## Material for this exercise
- - -

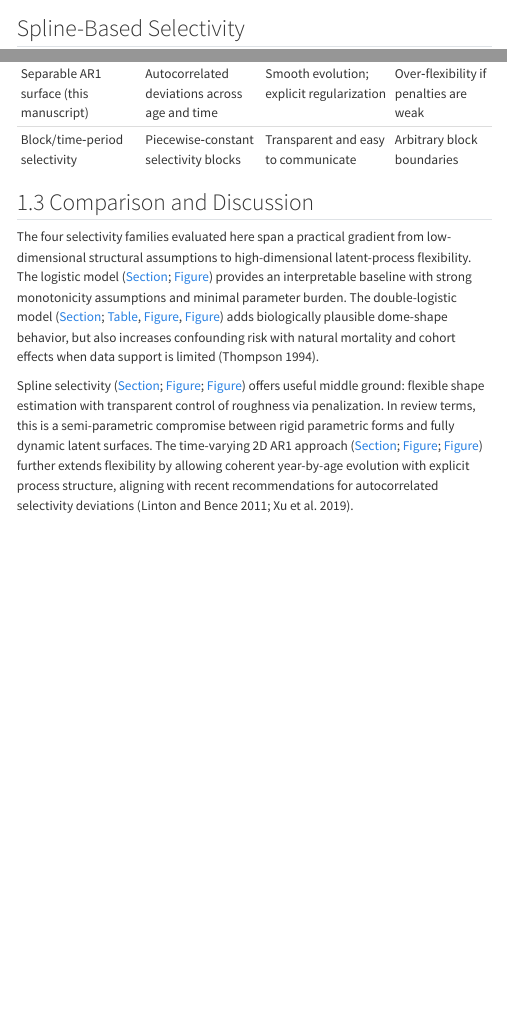
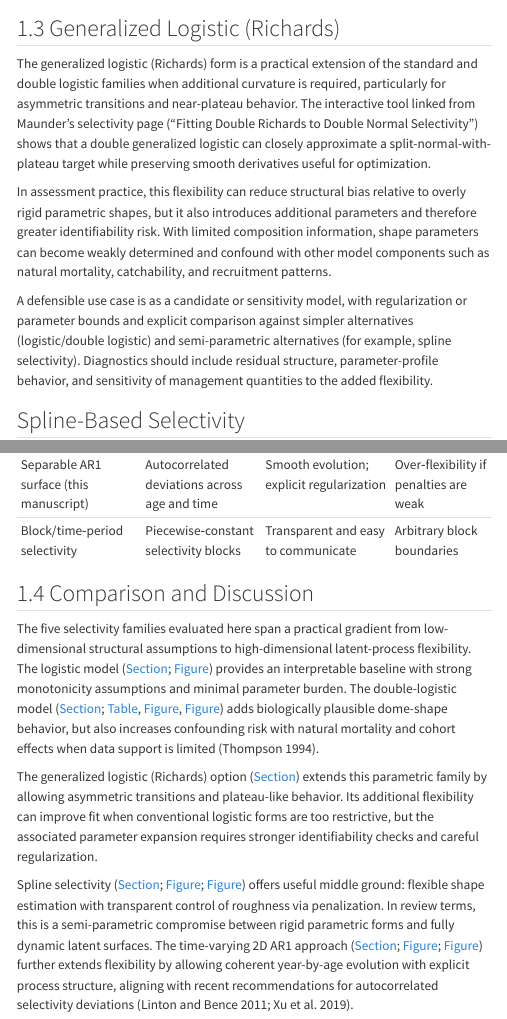
Before and after one commit to jimianelli/selex, a Quarto document (index.qmd): the page in a window 1100 px wide, from 2860 px down before the commit and from 2920 px down after it, and a second part further down, joined at a grey line. Rendered offline with R 4.5, knitr and Pandoc in place of Quarto, with nearby package versions; menus at the side of the page are left out.

Commit message:
Add generalized logistic (Richards) section

```diff
--- a/index.qmd
+++ b/index.qmd
@@ -158,6 +161,28 @@ selectivity deviations, rather than only in curve geometry.
 
 {{< embed double_logistic_selectivity.qmd >}}
 
+## Generalized Logistic (Richards) {#sec-richards}
+
+The generalized logistic (Richards) form is a practical extension of the standard
+and double logistic families when additional curvature is required, particularly
+for asymmetric transitions and near-plateau behavior. The interactive tool linked
+from Maunder's selectivity page ("Fitting Double Richards to Double Normal
+Selectivity") shows that a double generalized logistic can closely approximate a
+split-normal-with-plateau target while preserving smooth derivatives useful for
+optimization.
+
+In assessment practice, this flexibility can reduce structural bias relative to
+overly rigid parametric shapes, but it also introduces additional parameters and
+therefore greater identifiability risk. With limited composition information,
+shape parameters can become weakly determined and confound with other model
+components such as natural mortality, catchability, and recruitment patterns.
+
+A defensible use case is as a candidate or sensitivity model, with regularization
+or parameter bounds and explicit comparison against simpler alternatives
+(logistic/double logistic) and semi-parametric alternatives (for example, spline
+selectivity). Diagnostics should include residual structure, parameter-profile
+behavior, and sensitivity of management quantities to the added flexibility.
+
 
 ## Spline-Based Selectivity {#sec-spline .unnumbered .unlisted .embed-shell}
 
@@ -202,7 +227,7 @@ knitr::kable(compare_tv)
 
 ## Comparison and Discussion {#sec-discussion}
 
-The four selectivity families evaluated here span a practical gradient from
+The five selectivity families evaluated here span a practical gradient from
 low-dimensional structural assumptions to high-dimensional latent-process
 flexibility. The logistic model ([Section](#standard-logistic-selectivity); [Figure](#fig-logistic-scenarios)) provides
 an interpretable baseline with strong monotonicity assumptions and minimal
@@ -210,6 +235,12 @@ parameter burden. The double-logistic model ([Section](#double-logistic-selectiv
 [Table](#tbl-dl-scenarios), [Figure](#fig-dl-faceted), [Figure](#fig-dl-sensitivity)) adds biologically
 plausible dome-shape behavior, but also increases confounding risk with natural
 mortality and cohort effects when data support is limited [@thompson1994].
+
+The generalized logistic (Richards) option ([Section](#sec-richards)) extends this
+parametric family by allowing asymmetric transitions and plateau-like behavior.
+Its additional flexibility can improve fit when conventional logistic forms are
+too restrictive, but the associated parameter expansion requires stronger
+identifiability checks and careful regularization.
 
 Spline selectivity ([Section](#spline-based-selectivity); [Figure](#fig-spline-basis); [Figure](#fig-spline-examples)) offers
 useful middle ground: flexible shape estimation with transparent control of
```
Also changed, not shown: index.qmd (9 more changed lines).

- - -

## The task
Go through the material and set it down again exactly, but without any pictures.

## Answer space
Before and after one commit to jimianelli/selex, a Quarto document (index.qmd): the page in a window 1100 px wide, from 2860 px down before the commit and from 2920 px down after it, and a second part further down, joined at a grey line. Rendered offline with R 4.5, knitr and Pandoc in place of Quarto, with nearby package versions; menus at the side of the page are left out.

Commit message:
Add generalized logistic (Richards) section

```diff
--- a/index.qmd
+++ b/index.qmd
@@ -158,6 +161,28 @@ selectivity deviations, rather than only in curve geometry.
 
 {{< embed double_logistic_selectivity.qmd >}}
 
+## Generalized Logistic (Richards) {#sec-richards}
+
+The generalized logistic (Richards) form is a practical extension of the standard
+and double logistic families when additional curvature is required, particularly
+for asymmetric transitions and near-plateau behavior. The interactive tool linked
+from Maunder's selectivity page ("Fitting Double Richards to Double Normal
+Selectivity") shows that a double generalized logistic can closely approximate a
+split-normal-with-plateau target while preserving smooth derivatives useful for
+optimization.
+
+In assessment practice, this flexibility can reduce structural bias relative to
+overly rigid parametric shapes, but it also introduces additional parameters and
+therefore greater identifiability risk. With limited composition information,
+shape parameters can become weakly determined and confound with other model
+components such as natural mortality, catchability, and recruitment patterns.
+
+A defensible use case is as a candidate or sensitivity model, with regularization
+or parameter bounds and explicit comparison against simpler alternatives
+(logistic/double logistic) and semi-parametric alternatives (for example, spline
+selectivity). Diagnostics should include residual structure, parameter-profile
+behavior, and sensitivity of management quantities to the added flexibility.
+
 
 ## Spline-Based Selectivity {#sec-spline .unnumbered .unlisted .embed-shell}
 
@@ -202,7 +227,7 @@ knitr::kable(compare_tv)
 
 ## Comparison and Discussion {#sec-discussion}
 
-The four selectivity families evaluated here span a practical gradient from
+The five selectivity families evaluated here span a practical gradient from
 low-dimensional structural assumptions to high-dimensional latent-process
 flexibility. The logistic model ([Section](#standard-logistic-selectivity); [Figure](#fig-logistic-scenarios)) provides
 an interpretable baseline with strong monotonicity assumptions and minimal
@@ -210,6 +235,12 @@ parameter burden. The double-logistic model ([Section](#double-logistic-selectiv
 [Table](#tbl-dl-scenarios), [Figure](#fig-dl-faceted), [Figure](#fig-dl-sensitivity)) adds biologically
 plausible dome-shape behavior, but also increases confounding risk with natural
 mortality and cohort effects when data support is limited [@thompson1994].
+
+The generalized logistic (Richards) option ([Section](#sec-richards)) extends this
+parametric family by allowing asymmetric transitions and plateau-like behavior.
+Its additional flexibility can improve fit when conventional logistic forms are
+too restrictive, but the associated parameter expansion requires stronger
+identifiability checks and careful regularization.
 
 Spline selectivity ([Section](#spline-based-selectivity); [Figure](#fig-spline-basis); [Figure](#fig-spline-examples)) offers
 useful middle ground: flexible shape estimation with transparent control of
```
Also changed, not shown: index.qmd (9 more changed lines).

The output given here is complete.